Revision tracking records
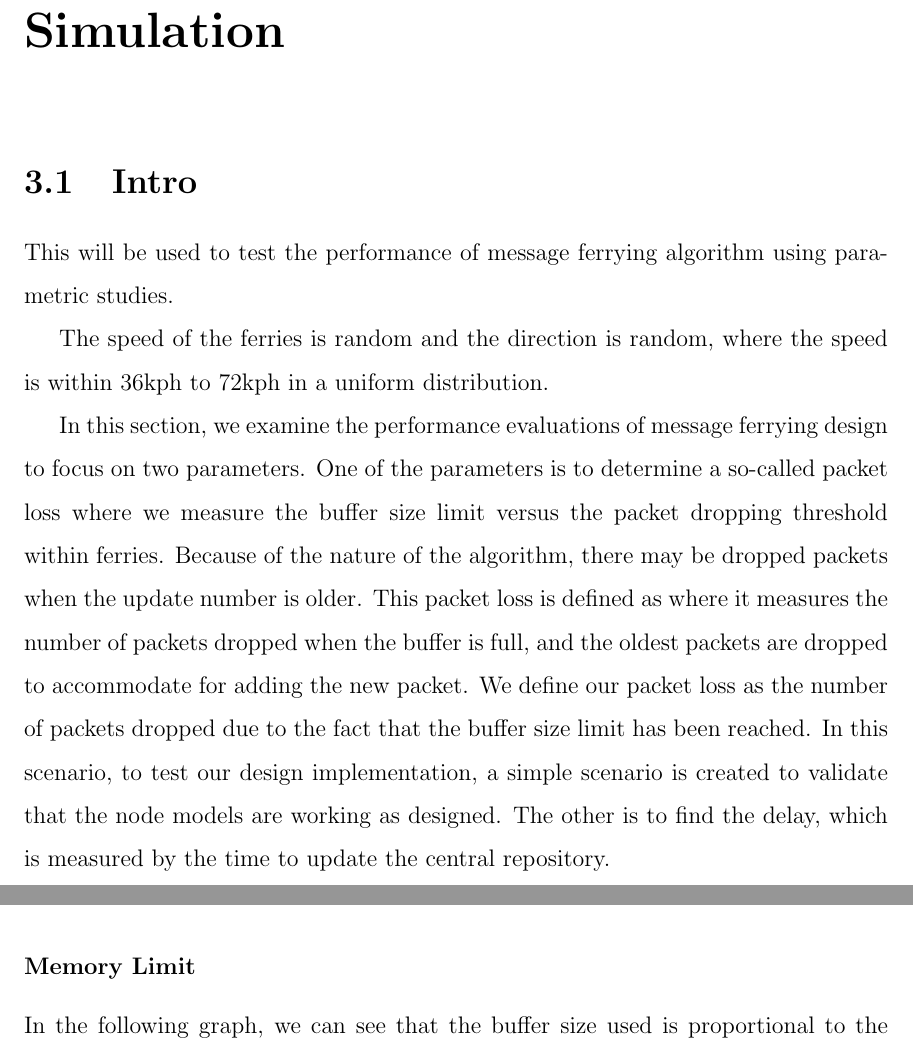
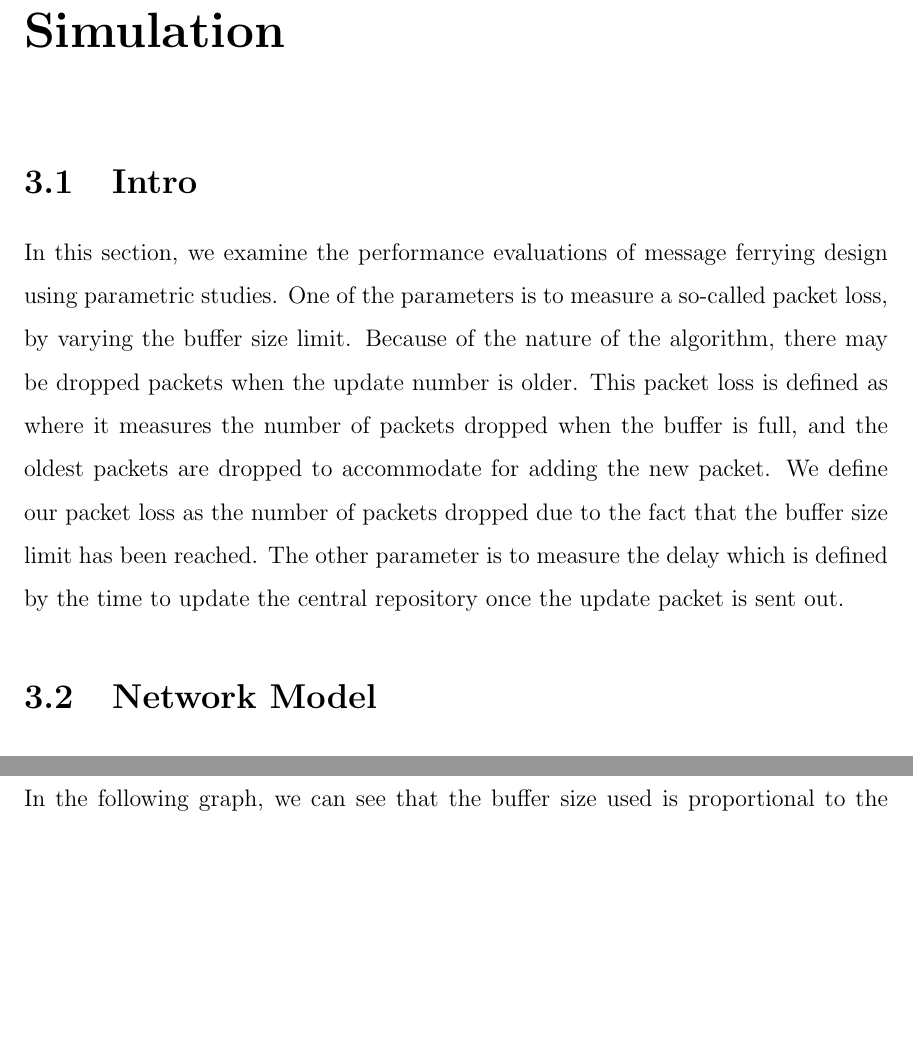
Before and after one commit to maxwelllaplacefourier/dustbunny-tycoon, a LaTeX thesis (ENSC427/report/finalReport.tex, which reads ENSC427/report/chapters/mainSimulation.tex): two parts of pages 20 and 22 of 31 before the commit and two parts of pages 20 and 22 of 30 after it, joined at a grey line, cut so that both start at the same text, the shorter picture padded with empty space. Compiled offline with pdfLaTeX.

Commit message:
edited simulation.tex

```diff
--- a/ENSC427/report/chapters/mainSimulation.tex
+++ b/ENSC427/report/chapters/mainSimulation.tex
@@ -5,17 +5,14 @@
 %--------------------------------------------------------------------------------------------------------
 \section{Intro}
 
-This will be used to test the performance of message ferrying algorithm using parametric studies.
-
-The speed of the ferries is random and the direction is random, where the speed is within 36kph to 72kph in a uniform distribution.
-
-In this section, we examine the performance evaluations of message ferrying design to focus on two parameters.
-One of the parameters is to determine a so-called packet loss where we measure the buffer size limit versus the packet dropping threshold within ferries.
+In this section, we examine the performance evaluations of message ferrying design using parametric studies.
+One of the parameters is to measure a so-called packet loss, by varying the buffer size limit.
 Because of the nature of the algorithm, there may be dropped packets when the update number is older.
 This packet loss is defined as where it measures the number of packets dropped when the buffer is full, and the oldest packets are dropped to accommodate for adding the new packet.
 We define our packet loss as the number of packets dropped due to the fact that the buffer size limit has been reached.
-In this scenario, to test our design implementation, a simple scenario is created to validate that the node models are working as designed.
-The other is to find the delay, which is measured by the time to update the central repository.
+The other parameter is to measure the delay which is defined by the time to update the central repository once the update packet is sent out.
+
+
 %More realistic scenario
 %	- Random ferry movement
 %		- Details -> car
```
Also changed, not shown: ENSC427/report/chapters/mainSimulation.tex (3 more changed lines).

WORK TO BE COMPLETED: In the copy, leave out the pictures and restate the records exactly.

RESPONSE TO THIS TASK:
Before and after one commit to maxwelllaplacefourier/dustbunny-tycoon, a LaTeX thesis (ENSC427/report/finalReport.tex, which reads ENSC427/report/chapters/mainSimulation.tex): two parts of pages 20 and 22 of 31 before the commit and two parts of pages 20 and 22 of 30 after it, joined at a grey line, cut so that both start at the same text, the shorter picture padded with empty space. Compiled offline with pdfLaTeX.

Commit message:
edited simulation.tex

```diff
--- a/ENSC427/report/chapters/mainSimulation.tex
+++ b/ENSC427/report/chapters/mainSimulation.tex
@@ -5,17 +5,14 @@
 %--------------------------------------------------------------------------------------------------------
 \section{Intro}
 
-This will be used to test the performance of message ferrying algorithm using parametric studies.
-
-The speed of the ferries is random and the direction is random, where the speed is within 36kph to 72kph in a uniform distribution.
-
-In this section, we examine the performance evaluations of message ferrying design to focus on two parameters.
-One of the parameters is to determine a so-called packet loss where we measure the buffer size limit versus the packet dropping threshold within ferries.
+In this section, we examine the performance evaluations of message ferrying design using parametric studies.
+One of the parameters is to measure a so-called packet loss, by varying the buffer size limit.
 Because of the nature of the algorithm, there may be dropped packets when the update number is older.
 This packet loss is defined as where it measures the number of packets dropped when the buffer is full, and the oldest packets are dropped to accommodate for adding the new packet.
 We define our packet loss as the number of packets dropped due to the fact that the buffer size limit has been reached.
-In this scenario, to test our design implementation, a simple scenario is created to validate that the node models are working as designed.
-The other is to find the delay, which is measured by the time to update the central repository.
+The other parameter is to measure the delay which is defined by the time to update the central repository once the update packet is sent out.
+
+
 %More realistic scenario
 %	- Random ferry movement
 %		- Details -> car
```
Also changed, not shown: ENSC427/report/chapters/mainSimulation.tex (3 more changed lines).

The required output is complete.